Unfortunately, many companies do not have the staffing or experience on staff to implement a thorough mobility policy. Consulting with an experienced advisor can help your business understand its needs and capabilities, involve the right departments, provide a barometer of the success of mobility strategies at peer organizations and map out a comprehensive strategy.
The future of mobility
The common technology structure with a desktop or laptop computer serving as an employees' sole device is going away. Workers use smartphones as their primary device more often, especially if they travel frequently or work remotely. Tablets are also becoming more than just consumption devices with the integration of more robust software suites, and new hybrid devices provide the functionality of a laptop with the mobility of a tablet. As time goes by, employees may only go back to a desktop or laptop for significant document edits.
With employees wanting to use their own device, and with differences in mobile platforms and devices, the demand for mobile developers will continue to increase. Additionally, a new breed of talent is necessary to map applications and devices to user personas and businesses processes, while developing new strategies to increase efficiency through mobility.
The need for mobility is not going away; worldwide smartphone usage is projected to double by 2020, with 70 percent of the population utilizing devices.1 Therefore, you must carefully evaluate employee and organizational needs when designing a mobility solution and involve several different parties to increase security and reduce liability. Focusing on the strategy before the technology, and performing the proper due diligence first, can help develop a mobility approach that dramatically increases access and productivity.

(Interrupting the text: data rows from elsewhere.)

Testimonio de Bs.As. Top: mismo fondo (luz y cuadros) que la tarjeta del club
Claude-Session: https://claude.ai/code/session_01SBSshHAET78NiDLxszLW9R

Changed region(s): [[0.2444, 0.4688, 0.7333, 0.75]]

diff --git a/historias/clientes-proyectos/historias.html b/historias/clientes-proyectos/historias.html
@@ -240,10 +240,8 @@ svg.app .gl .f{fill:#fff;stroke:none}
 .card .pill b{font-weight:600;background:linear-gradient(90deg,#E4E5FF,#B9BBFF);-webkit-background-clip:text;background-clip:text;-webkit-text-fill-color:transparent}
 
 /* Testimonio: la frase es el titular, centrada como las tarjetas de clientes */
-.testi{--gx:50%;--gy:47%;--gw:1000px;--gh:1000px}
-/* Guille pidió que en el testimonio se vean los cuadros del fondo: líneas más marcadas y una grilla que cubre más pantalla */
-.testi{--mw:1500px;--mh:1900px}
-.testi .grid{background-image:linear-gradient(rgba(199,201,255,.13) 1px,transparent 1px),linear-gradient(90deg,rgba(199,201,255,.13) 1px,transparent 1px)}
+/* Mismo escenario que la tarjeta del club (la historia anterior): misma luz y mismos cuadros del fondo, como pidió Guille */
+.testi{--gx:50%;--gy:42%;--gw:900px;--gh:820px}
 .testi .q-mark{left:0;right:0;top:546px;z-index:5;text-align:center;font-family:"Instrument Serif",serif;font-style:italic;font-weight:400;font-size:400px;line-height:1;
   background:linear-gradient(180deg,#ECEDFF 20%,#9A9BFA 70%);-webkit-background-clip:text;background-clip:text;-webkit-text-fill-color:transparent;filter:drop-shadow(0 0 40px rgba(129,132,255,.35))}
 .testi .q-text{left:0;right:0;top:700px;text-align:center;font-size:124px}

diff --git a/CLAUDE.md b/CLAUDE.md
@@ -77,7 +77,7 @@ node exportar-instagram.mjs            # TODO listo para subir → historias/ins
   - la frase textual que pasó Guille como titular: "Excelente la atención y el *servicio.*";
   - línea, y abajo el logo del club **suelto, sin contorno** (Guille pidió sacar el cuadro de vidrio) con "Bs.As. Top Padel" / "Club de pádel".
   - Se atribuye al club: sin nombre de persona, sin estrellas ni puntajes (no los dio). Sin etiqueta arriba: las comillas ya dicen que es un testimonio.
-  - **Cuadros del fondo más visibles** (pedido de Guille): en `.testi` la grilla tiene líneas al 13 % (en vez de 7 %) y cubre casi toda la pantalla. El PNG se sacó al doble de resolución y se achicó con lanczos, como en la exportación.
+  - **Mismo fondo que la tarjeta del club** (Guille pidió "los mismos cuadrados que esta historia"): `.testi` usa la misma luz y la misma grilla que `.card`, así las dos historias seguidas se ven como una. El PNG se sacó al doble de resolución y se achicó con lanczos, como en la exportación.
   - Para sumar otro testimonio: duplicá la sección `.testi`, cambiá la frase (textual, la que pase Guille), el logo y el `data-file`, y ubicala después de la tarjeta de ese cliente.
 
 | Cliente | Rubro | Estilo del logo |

1 "Ericsson Mobility Report: 70 percent of world's population using smartphones by 2020," Ericsson, accessed July 2, 2015, http://www.ericsson.com/news/1925907.